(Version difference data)
=-=-=-=-=

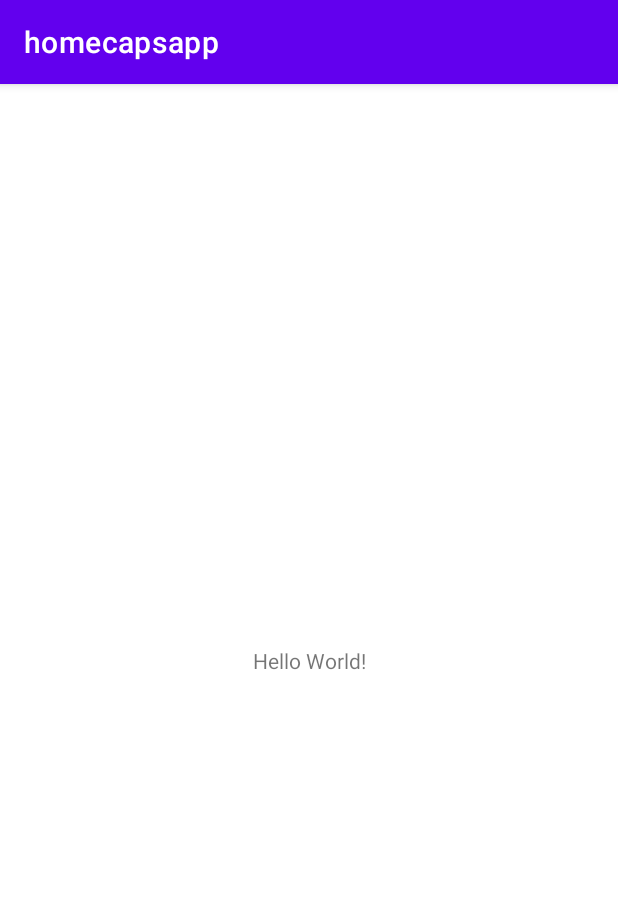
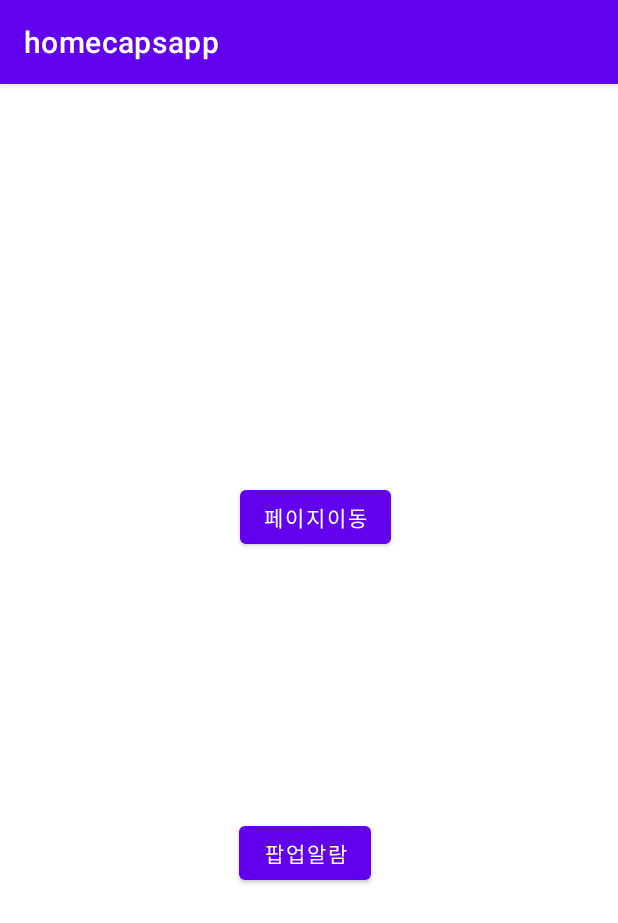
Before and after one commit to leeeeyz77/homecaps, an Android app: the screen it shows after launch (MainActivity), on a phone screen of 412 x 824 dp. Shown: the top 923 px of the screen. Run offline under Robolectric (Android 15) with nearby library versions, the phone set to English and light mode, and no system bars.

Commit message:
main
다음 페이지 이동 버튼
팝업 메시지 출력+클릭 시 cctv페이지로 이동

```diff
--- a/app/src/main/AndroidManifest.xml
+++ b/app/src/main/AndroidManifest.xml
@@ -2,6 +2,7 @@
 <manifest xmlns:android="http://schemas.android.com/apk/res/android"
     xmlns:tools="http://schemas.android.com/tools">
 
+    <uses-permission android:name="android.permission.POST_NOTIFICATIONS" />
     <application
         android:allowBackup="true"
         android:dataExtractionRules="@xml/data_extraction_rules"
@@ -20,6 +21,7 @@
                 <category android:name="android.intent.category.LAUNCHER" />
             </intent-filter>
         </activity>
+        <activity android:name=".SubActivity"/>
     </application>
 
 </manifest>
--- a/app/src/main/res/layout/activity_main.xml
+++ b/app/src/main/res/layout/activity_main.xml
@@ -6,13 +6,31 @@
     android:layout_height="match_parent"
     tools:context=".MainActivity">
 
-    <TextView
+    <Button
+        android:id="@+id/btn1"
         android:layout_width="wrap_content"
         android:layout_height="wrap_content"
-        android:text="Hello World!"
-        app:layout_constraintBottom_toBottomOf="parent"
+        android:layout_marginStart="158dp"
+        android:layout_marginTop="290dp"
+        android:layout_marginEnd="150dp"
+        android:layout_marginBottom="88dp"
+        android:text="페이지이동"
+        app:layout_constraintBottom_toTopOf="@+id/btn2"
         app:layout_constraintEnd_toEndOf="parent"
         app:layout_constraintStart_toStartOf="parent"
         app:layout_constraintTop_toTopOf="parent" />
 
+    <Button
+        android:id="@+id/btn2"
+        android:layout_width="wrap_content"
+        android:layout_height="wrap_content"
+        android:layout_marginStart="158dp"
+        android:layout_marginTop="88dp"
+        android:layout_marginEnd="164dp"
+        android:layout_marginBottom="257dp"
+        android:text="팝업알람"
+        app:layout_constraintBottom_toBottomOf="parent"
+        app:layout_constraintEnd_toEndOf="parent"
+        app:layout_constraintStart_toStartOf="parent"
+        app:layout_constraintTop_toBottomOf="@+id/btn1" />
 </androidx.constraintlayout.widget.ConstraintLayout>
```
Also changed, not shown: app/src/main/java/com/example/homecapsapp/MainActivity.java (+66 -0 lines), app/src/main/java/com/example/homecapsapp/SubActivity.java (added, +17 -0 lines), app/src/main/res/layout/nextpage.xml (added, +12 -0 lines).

=-=-=-=-=

Work instruction =>
Scan the data for lines containing "schemas" and copy all of them.

Finished exercise =>
 <manifest xmlns:android="http://schemas.android.com/apk/res/android"
     xmlns:tools="http://schemas.android.com/tools">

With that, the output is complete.